|Today is Veterans Day, a national holiday, first proclaimed as Armistice Day by President Woodrow Wilson in 1919 with the following words: To us in America, the reflections of Armistice Day will be filled with solemn pride in the heroism of those who died in the country’s service and with gratitude for the victory, both because of the thing from which it has freed us and because of the opportunity it has given America to show her sympathy with peace and justice in the councils of the nations…
Armistice Day commemorated the end of World War I – known at the time as “The Great War.” The War officially ended when the Treaty of Versailles was signed on June 28, 1919, in the Palace of Versailles outside the town of Versailles, France.

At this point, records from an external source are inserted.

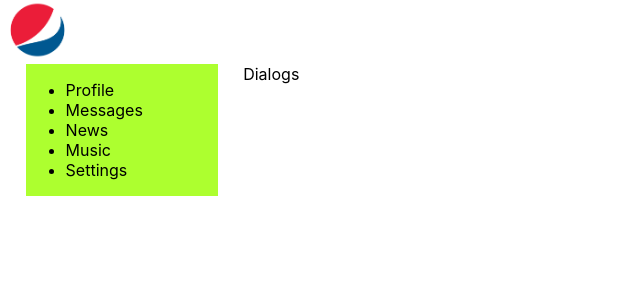
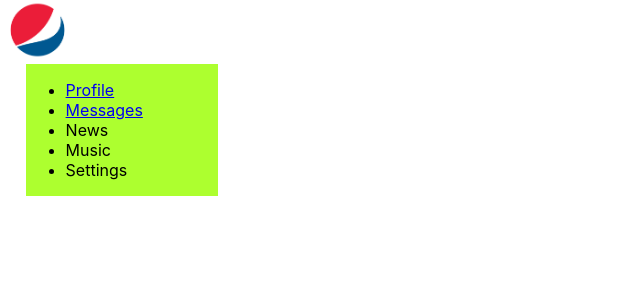
Before and after one commit to Clonvhs/React-social-network-study-project, a React (Create React App) app: page / in a window 1280 px wide. Shown: the top 300 px of the page, without its empty margins (0-640 px from the left). Built offline with nearby package versions, Linux system fonts and the light colour scheme.

Commit message:
#19 lesson: - Add npm install react-router-dom -save package - Add BrowserRouter and import it - Add Route and some attributes to hem

```diff
--- a/package.json
+++ b/package.json
@@ -8,6 +8,7 @@
     "@testing-library/user-event": "^12.8.3",
     "react": "^17.0.2",
     "react-dom": "^17.0.2",
+    "react-router-dom": "^5.2.0",
     "react-scripts": "4.0.3",
     "web-vitals": "^1.1.2"
   },
--- a/src/App.css
+++ b/src/App.css
@@ -1,3 +1,3 @@
-.main-page-main-countent-wrapper {
+.main-page-main-content-wrapper {
   display: flex;
 }
--- a/src/App.js
+++ b/src/App.js
@@ -3,17 +3,20 @@ import Header from './Header/Header'
 import MyProfilePage from "./Profile/MyProfilePage";
 import NavigationMenu from "./NavigationMenu/NavigationMenu";
 import Dialogs from "./Dialogs/Dialogs";
+import {BrowserRouter, Route} from "react-router-dom";
 
 function App() {
-  return (<div>
-      <Header/>
-      <div className="main-page-main-countent-wrapper">
-          <NavigationMenu/>
-          <Dialogs/>
-          {/*<MyProfilePage/>*/}
-      </div>
+    return (<BrowserRouter>
+        <div>
+            <Header/>
+            <div className="main-page-main-content-wrapper">
+                <NavigationMenu/>
+                <Route path='/dialogs' component={Dialogs} />
+                <Route path='/profile' component={MyProfilePage} />
+            </div>
 
-      </div>);
+        </div>
+    </BrowserRouter>);
 }
 
 export default App;
--- a/src/NavigationMenu/NavigationMenu.js
+++ b/src/NavigationMenu/NavigationMenu.js
@@ -2,8 +2,8 @@ import styles from './NavigationMenu.module.css'
 const NavigationMenu = () =>{
     return(<div className={styles.mainWrapper}>
         <ul>
-            <li><a>Profile</a></li>
-            <li><a>Messages</a></li>
+            <li><a href='/profile'>Profile</a></li>
+            <li><a href='/dialogs'>Messages</a></li>
             <li><a>News</a></li>
             <li><a>Music</a></li>
             <li><a>Settings</a></li>
```
Also changed, not shown: 1 other file (tests, documents, lock files or other folders).
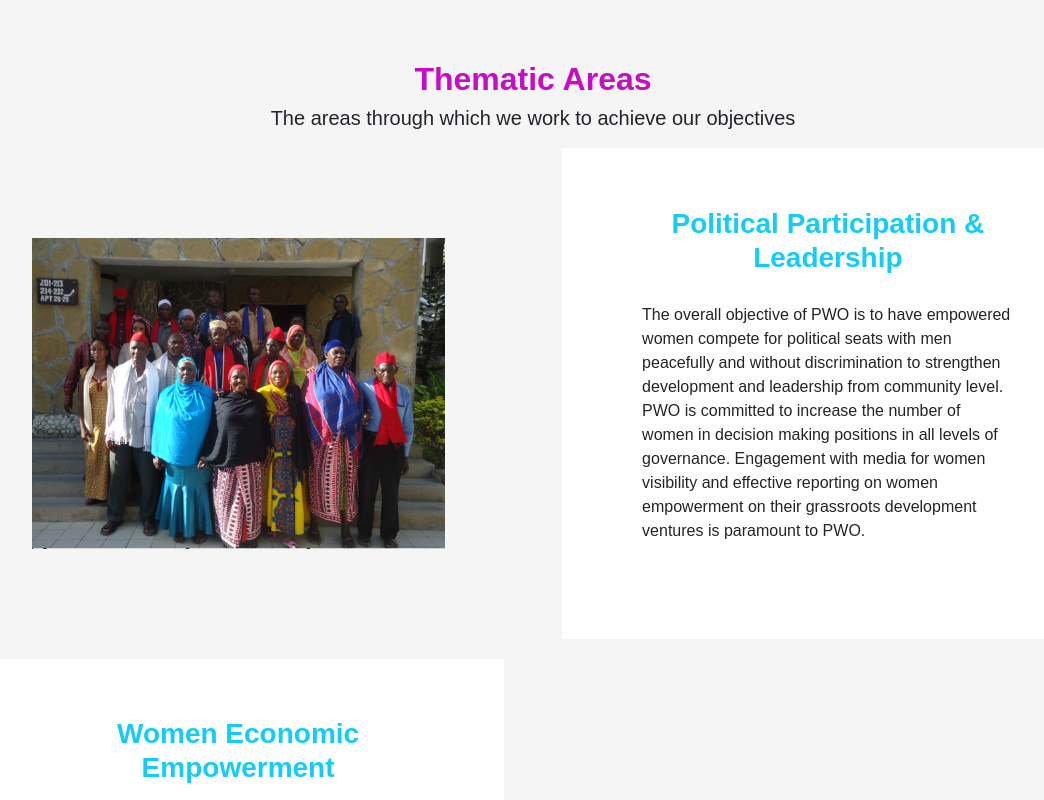
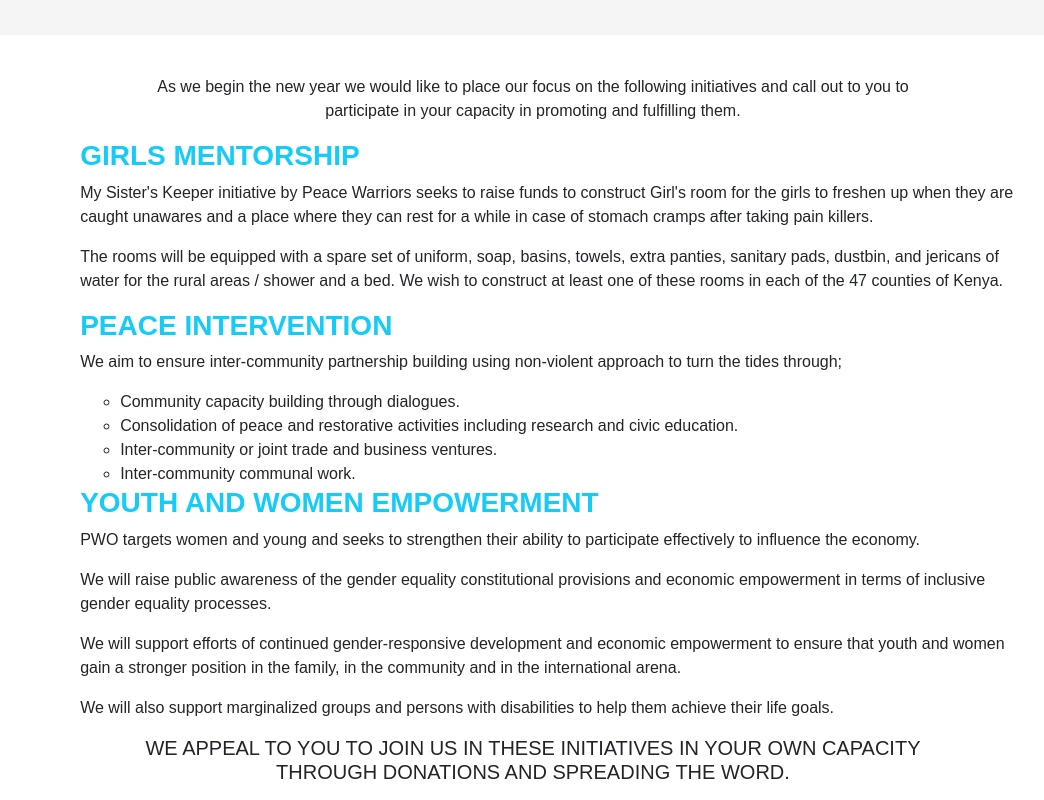
Before and after one commit to omamonaphtali/pwo, an Angular app: page /home in a window 1280 px wide. Shown: the part 860-1660 px from the top of the page, without its empty margins (107-1151 px from the left). Built offline with nearby package versions, Linux system fonts and the light colour scheme.

Commit message:
added 2018 objectives

```diff
--- a/src/app/home/home.component.css
+++ b/src/app/home/home.component.css
@@ -23,6 +23,22 @@
   margin: auto;
   text-align: center;
 }
+#updates {
+  background-color: #ffffff;
+  padding: 40px 20px;
+}
+#updates div div:first-child, #updates h5 {
+  width: 90%;
+  margin-right: 5%;
+  margin-left: 5%;
+  text-align: center;
+}
+#updates ol {
+  /* color: rgb(21, 203, 248);
+  font-size: 1.75rem;
+  font-weight: 600; */
+  list-style-type: none;
+}
 
 
 @media only screen and (min-width: 577px) {
@@ -35,6 +51,11 @@
   }
   .banner div:last-child {
     width: 45%;
+  }
+  #updates div div:first-child, #updates h5 {
+    width: 80%;
+    margin-left: 10%;
+    margin-right: 10%;
   }
 }
 
--- a/src/app/home/home.component.html
+++ b/src/app/home/home.component.html
@@ -18,6 +18,40 @@
   <div class="divs-2">
     <h2>Our Mission</h2>
     <p>Advancing, supporting and strengthening equal rights for women and girls with those of men politically and economically.</p>
+  </div>
+</div>
+
+<div class="row" id="updates">
+  <div class="col-xs-12 col-sm-10 offset-sm-1">
+    <div>
+      <p>As we begin the new year we would like to place our focus on the following initiatives and call out to you to participate in your capacity in promoting and fulfilling them.</p>
+    </div>
+    <ol>
+      <li>
+        <h3>GIRLS MENTORSHIP</h3>
+        <p>My Sister's Keeper initiative by Peace Warriors seeks to raise funds to construct Girl's room for the girls to freshen up when they are caught unawares and a place where they can rest for a while in case of stomach cramps after taking pain killers. </p>
+        <p>The rooms will be equipped with a spare set of uniform, soap, basins, towels, extra
+          panties, sanitary pads, dustbin, and jericans of water for the rural areas / shower and a bed. We wish to construct at least one of these rooms in each of the 47 counties of Kenya.</p>
+      </li>
+      <li>
+        <h3>PEACE INTERVENTION</h3>
+        <p>We aim to ensure inter-community partnership building using non-violent approach to turn the tides through;</p>
+        <ul>
+          <li>Community capacity building through dialogues.</li>
+          <li>Consolidation of peace and restorative activities including research and civic education.</li>
+          <li>Inter-community or joint trade and business ventures.</li>
+          <li>Inter-community communal work.</li>
+        </ul>
+      </li>
+      <li>
+        <h3>YOUTH AND WOMEN EMPOWERMENT</h3>
+        <p>PWO targets women and young and seeks to strengthen their ability to participate effectively to influence the economy.</p>
+        <p>We will raise public awareness of the gender equality constitutional provisions and economic empowerment in terms of inclusive gender equality processes.</p>
+        <p>We will support efforts of continued gender-responsive development and economic empowerment to ensure that youth and women gain a stronger position in the family, in the community and in the international arena.</p>
+        <p>We will also support marginalized groups and persons with disabilities to help them achieve their life goals.</p>
+      </li>
+    </ol>
+    <h5>WE APPEAL TO YOU TO JOIN US IN THESE INITIATIVES IN YOUR OWN CAPACITY THROUGH DONATIONS AND SPREADING THE WORD.</h5>
   </div>
 </div>
 
```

However, fighting had ceased seven months earlier when an armistice, or temporary cessation of hostilities, between the Allied nations and Germany went into effect on the eleventh hour of the eleventh day of the eleventh month. November 11, 1918, was regarded as the end of “the war to end all wars.”
|Armistice Day became a legal holiday through congressional action on May 13, 1938. (52 Stat. 351; 5 U. S. Code, Sec. 87a). Armistice Day was a day dedicated to world peace and to honor veterans of World War I. In 1954 the 83rd Congress amended the Act of 1938 by changing the word “Armistice” to “Veterans” following World War II and the Korean Conflict. With the approval of this legislation (Public Law 380) on June 1, 1954, November 11th became a day to honor American veterans of all wars.
The observance of Veterans Day moved to Monday, along with Washington’s Birthday, Memorial Day, Veterans Day, and Columbus Day, when the Uniform Holiday Bill (Public Law 90-363 (82 Stat. 250)) was signed on June 28, 1968. This was unpopular with many states, who continued to observe Veterans Day on November 11th, and ignored the legislation. In response to the desires of the the majority of state legislatures, all veterans service organizations, and the American people, Gerald R. Ford signed Public Law 94-97 (89 Stat. 479) on September 20, 1975, which returned the annual observance of Veterans Day to its original date of November 11, beginning in 1978.
Today is the longest day of the year – or the shortest night. Depends on how you look at it. In short – it’s the Summer Solstice. Couldn’t tell it here . . . thunder storms obliterated this evening’s sunset.
It’s also Father’s Day (for one father), or Fathers’ Day (for many fathers), or Fathers Day, but nobody seems to spell it that way. I’ve missed my dad for over 14 years, since he crossed over. I visited my wonderful father-in-law yesterday.
I have lots of pictures of my dad, all dressed up in a suit, or positioned exactly behind my mother by an unseen professional photographer. But it’s photos like this, in his Oshkosh overalls, that I like best. This is vintage, Dad posing for a child taking an imaginary photo, playing with the dog. Posing in front of a shed my mother wanted torn down, beside a rusty barrel that she wanted thrown out.
There are places I remember
All my life though some have changed
Some forever, not for better
Some have gone and some remain
Beatles – In My Life
A charcoal-grilled hamburger (no gas cooking here), potato salad, a cold beer, rhubarb crisp — ah, now it’s summer. All on our newly built deck. I doubt that nowhere in the world does anyone glory in a sunny warm day more than in Minnesota, and especially after this past winter, the longest the natives remember for a long time. I remember previous years that we hoped for at least one dry cookout-worthy day during the Memorial Day weekend, since this part of May is typically rainy. Not so this year — the lawn is already crunchy dry, and we’re hoping for rain. Not a good omen for the farmers!
According to the History Channel site, Memorial Day was first widely observed on May 30, 1868, to commemorate the sacrifices of Civil War soldiers, by proclamation of General John A. Logan of the Grand Army of the Republic, an organization of former sailors and soldiers. In 1971, Congress declared Memorial Day a national holiday to be celebrated the last Monday in May. In my memory, while we celebrate the memory of veterans’ sacrifices, we also decorate family graves on Memorial Day. And so, this weekend we ran between multiple cemeteries, placing decorations and flowers.
There are two constants in almost all small towns around here . . . a library (of course) and some kind of park that memorializes local war heroes. Just across the state border in my hometown, there is a bench remembering my cousin, killed in Vietnam. Also a wall, that looks not so strangely like one in Washington D.C., that honors all local guys and gals who’ve served in the military service.